Activity
Keep the pictures out of the copy and repeat the records exactly.
****
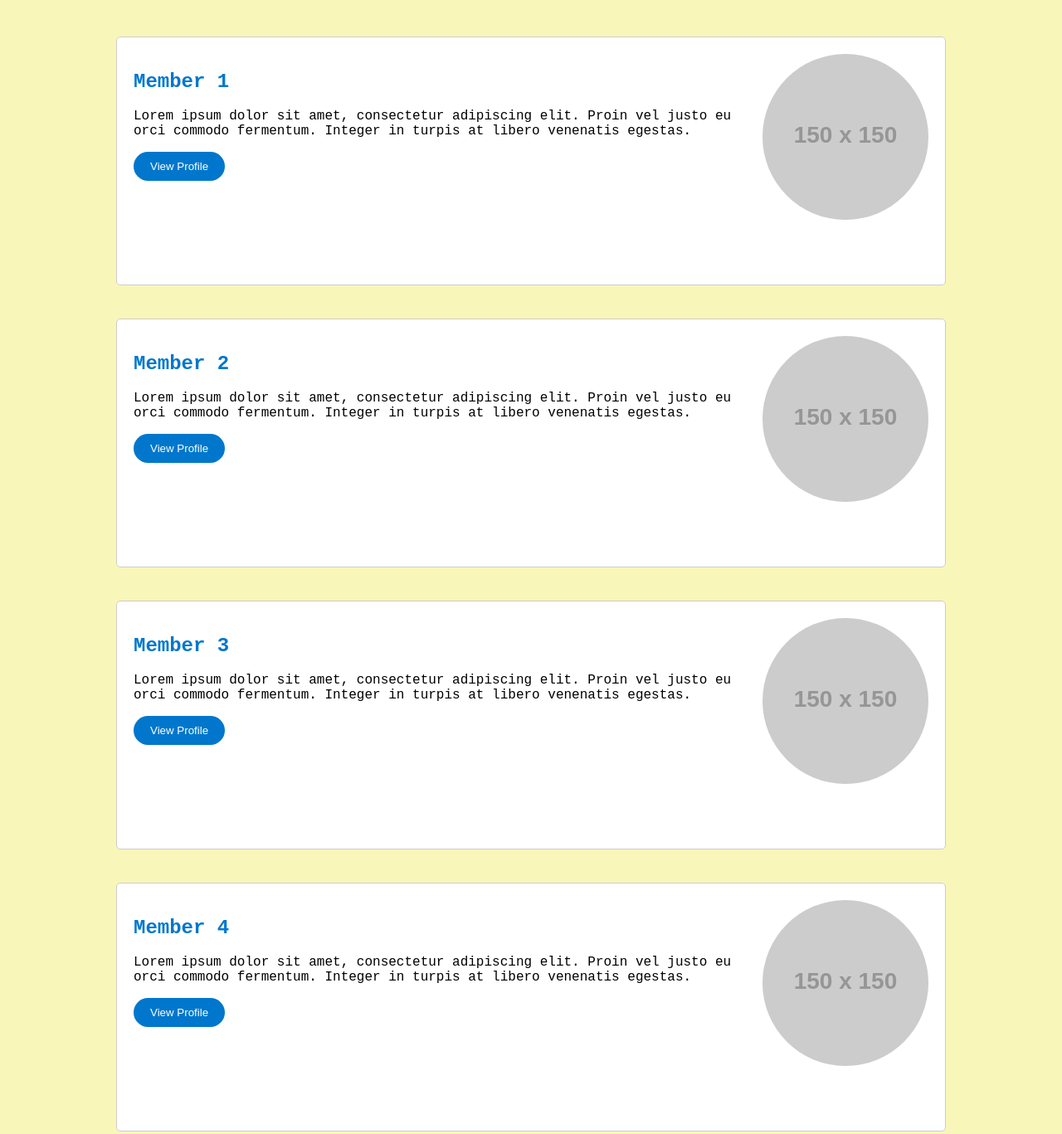
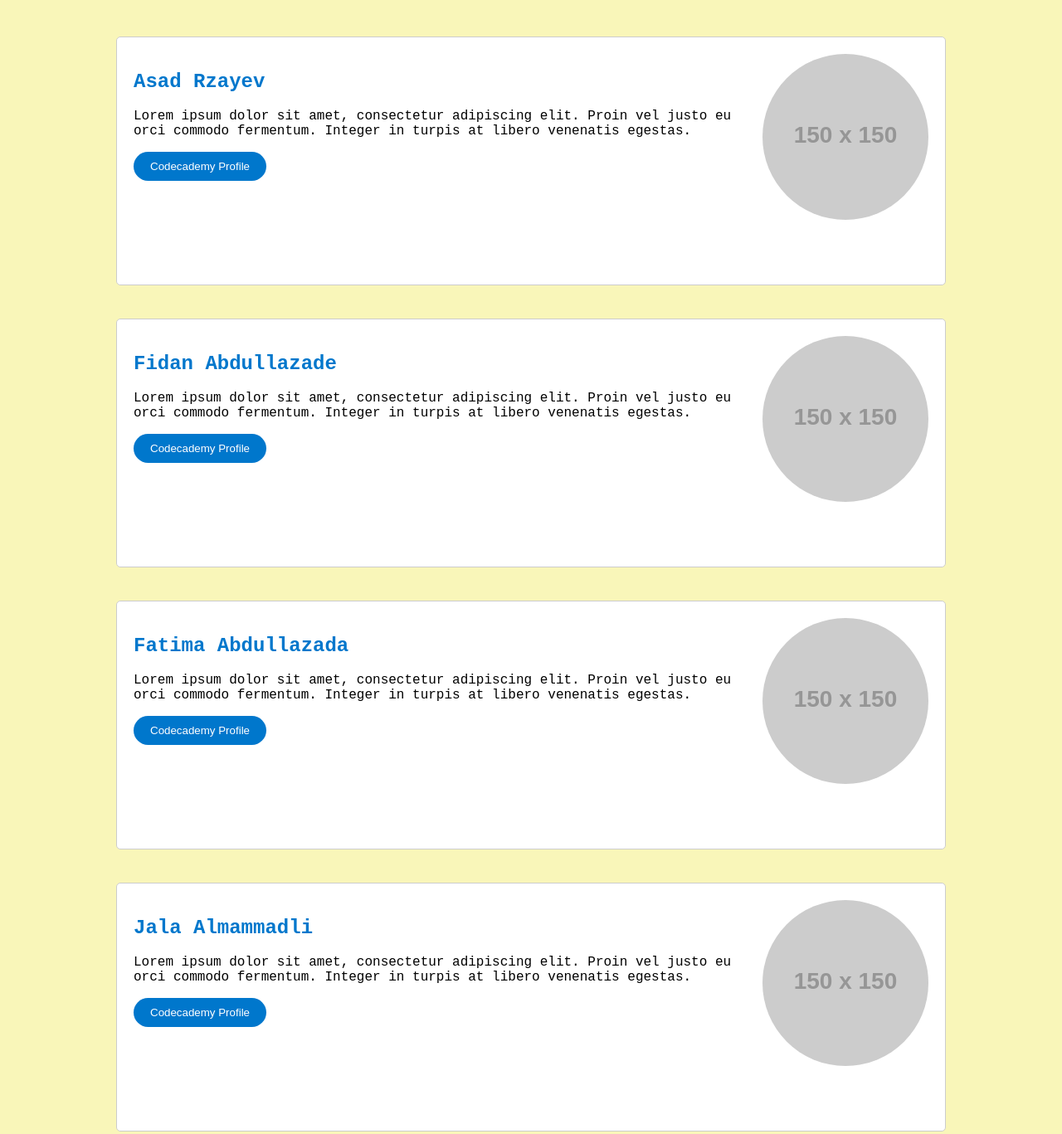
Before and after one commit to JalaAlmammadli/info-systems, a plain HTML site: page member.html in a window 1280 px wide. Shown: the part 155-1522 px from the top of the page at 83% size. Drawn offline with Linux system fonts and the light colour scheme; placeholder pictures from the web are drawn by us.

Commit message:
member.html

```diff
--- a/member.html
+++ b/member.html
@@ -5,47 +5,45 @@
     <meta name="viewport" content="width=device-width, initial-scale=1.0">
     <title>Our Team</title>
     <link rel="stylesheet" href="stylemember.css">
-
 </head>
 <body>
 
     <h1>Meet The Team 33
-  <div class="heart left1"></div>
+        <div class="heart left1"></div>
         <div class="heart left2"></div>
         <div class="heart left3"></div>
         <div class="heart right1"></div>
         <div class="heart right2"></div>
         <div class="heart right3"></div>
-
-        </h1>
+    </h1>
 
     <div class="member-boxes">
         <div class="member">
             <img src="https://via.placeholder.com/150" alt="Member 1 Photo">
-            <h2>Member 1</h2>
+            <h2>Asad Rzayev</h2>
             <p class="description">Lorem ipsum dolor sit amet, consectetur adipiscing elit. Proin vel justo eu orci commodo fermentum. Integer in turpis at libero venenatis egestas.</p>
-            <button class="member-button" onclick="window.location.href='';">View Profile</button>
+            <button class="member-button" onclick="window.open('https://www.codecademy.com/profiles/AsadRzayev', '_blank');"> Codecademy Profile</button>
         </div>
 
         <div class="member">
             <img src="https://via.placeholder.com/150" alt="Member 2 Photo">
-            <h2>Member 2</h2>
+            <h2>Fidan Abdullazade</h2>
             <p class="description">Lorem ipsum dolor sit amet, consectetur adipiscing elit. Proin vel justo eu orci commodo fermentum. Integer in turpis at libero venenatis egestas.</p>
-            <button class="member-button" onclick="window.location.href='';">View Profile</button>
+            <button class="member-button" onclick="window.open('https://www.codecademy.com/profiles/fidanabdullazade5782369608', '_blank');">Codecademy Profile</button>
         </div>
 
         <div class="member">
             <img src="https://via.placeholder.com/150" alt="Member 3 Photo">
-            <h2>Member 3</h2>
+            <h2>Fatima Abdullazada</h2>
             <p class="description">Lorem ipsum dolor sit amet, consectetur adipiscing elit. Proin vel justo eu orci commodo fermentum. Integer in turpis at libero venenatis egestas.</p>
-            <button class="member-button" onclick="window.location.href='';">View Profile</button>
+            <button class="member-button" onclick="window.open('https://www.codecademy.com/profiles/AbdullazadaFatima18116', '_blank');">Codecademy Profile</button>
         </div>
 
         <div class="member">
             <img src="https://via.placeholder.com/150" alt="Member 4 Photo">
-            <h2>Member 4</h2>
+            <h2>Jala Almammadli</h2>
             <p class="description">Lorem ipsum dolor sit amet, consectetur adipiscing elit. Proin vel justo eu orci commodo fermentum. Integer in turpis at libero venenatis egestas.</p>
-            <button class="member-button" onclick="window.location.href='';">View Profile</button>
+            <button class="member-button" onclick="window.open('https://www.codecademy.com/profiles/jalmammadli20285', '_blank');"> Codecademy Profile</button>
         </div>
     </div>
 
```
****
Answer to the exercise
Before and after one commit to JalaAlmammadli/info-systems, a plain HTML site: page member.html in a window 1280 px wide. Shown: the part 155-1522 px from the top of the page at 83% size. Drawn offline with Linux system fonts and the light colour scheme; placeholder pictures from the web are drawn by us.

Commit message:
member.html

```diff
--- a/member.html
+++ b/member.html
@@ -5,47 +5,45 @@
     <meta name="viewport" content="width=device-width, initial-scale=1.0">
     <title>Our Team</title>
     <link rel="stylesheet" href="stylemember.css">
-
 </head>
 <body>
 
     <h1>Meet The Team 33
-  <div class="heart left1"></div>
+        <div class="heart left1"></div>
         <div class="heart left2"></div>
         <div class="heart left3"></div>
         <div class="heart right1"></div>
         <div class="heart right2"></div>
         <div class="heart right3"></div>
-
-        </h1>
+    </h1>
 
     <div class="member-boxes">
         <div class="member">
             <img src="https://via.placeholder.com/150" alt="Member 1 Photo">
-            <h2>Member 1</h2>
+            <h2>Asad Rzayev</h2>
             <p class="description">Lorem ipsum dolor sit amet, consectetur adipiscing elit. Proin vel justo eu orci commodo fermentum. Integer in turpis at libero venenatis egestas.</p>
-            <button class="member-button" onclick="window.location.href='';">View Profile</button>
+            <button class="member-button" onclick="window.open('https://www.codecademy.com/profiles/AsadRzayev', '_blank');"> Codecademy Profile</button>
         </div>
 
         <div class="member">
             <img src="https://via.placeholder.com/150" alt="Member 2 Photo">
-            <h2>Member 2</h2>
+            <h2>Fidan Abdullazade</h2>
             <p class="description">Lorem ipsum dolor sit amet, consectetur adipiscing elit. Proin vel justo eu orci commodo fermentum. Integer in turpis at libero venenatis egestas.</p>
-            <button class="member-button" onclick="window.location.href='';">View Profile</button>
+            <button class="member-button" onclick="window.open('https://www.codecademy.com/profiles/fidanabdullazade5782369608', '_blank');">Codecademy Profile</button>
         </div>
 
         <div class="member">
             <img src="https://via.placeholder.com/150" alt="Member 3 Photo">
-            <h2>Member 3</h2>
+            <h2>Fatima Abdullazada</h2>
             <p class="description">Lorem ipsum dolor sit amet, consectetur adipiscing elit. Proin vel justo eu orci commodo fermentum. Integer in turpis at libero venenatis egestas.</p>
-            <button class="member-button" onclick="window.location.href='';">View Profile</button>
+            <button class="member-button" onclick="window.open('https://www.codecademy.com/profiles/AbdullazadaFatima18116', '_blank');">Codecademy Profile</button>
         </div>
 
         <div class="member">
             <img src="https://via.placeholder.com/150" alt="Member 4 Photo">
-            <h2>Member 4</h2>
+            <h2>Jala Almammadli</h2>
             <p class="description">Lorem ipsum dolor sit amet, consectetur adipiscing elit. Proin vel justo eu orci commodo fermentum. Integer in turpis at libero venenatis egestas.</p>
-            <button class="member-button" onclick="window.location.href='';">View Profile</button>
+            <button class="member-button" onclick="window.open('https://www.codecademy.com/profiles/jalmammadli20285', '_blank');"> Codecademy Profile</button>
         </div>
     </div>
 
```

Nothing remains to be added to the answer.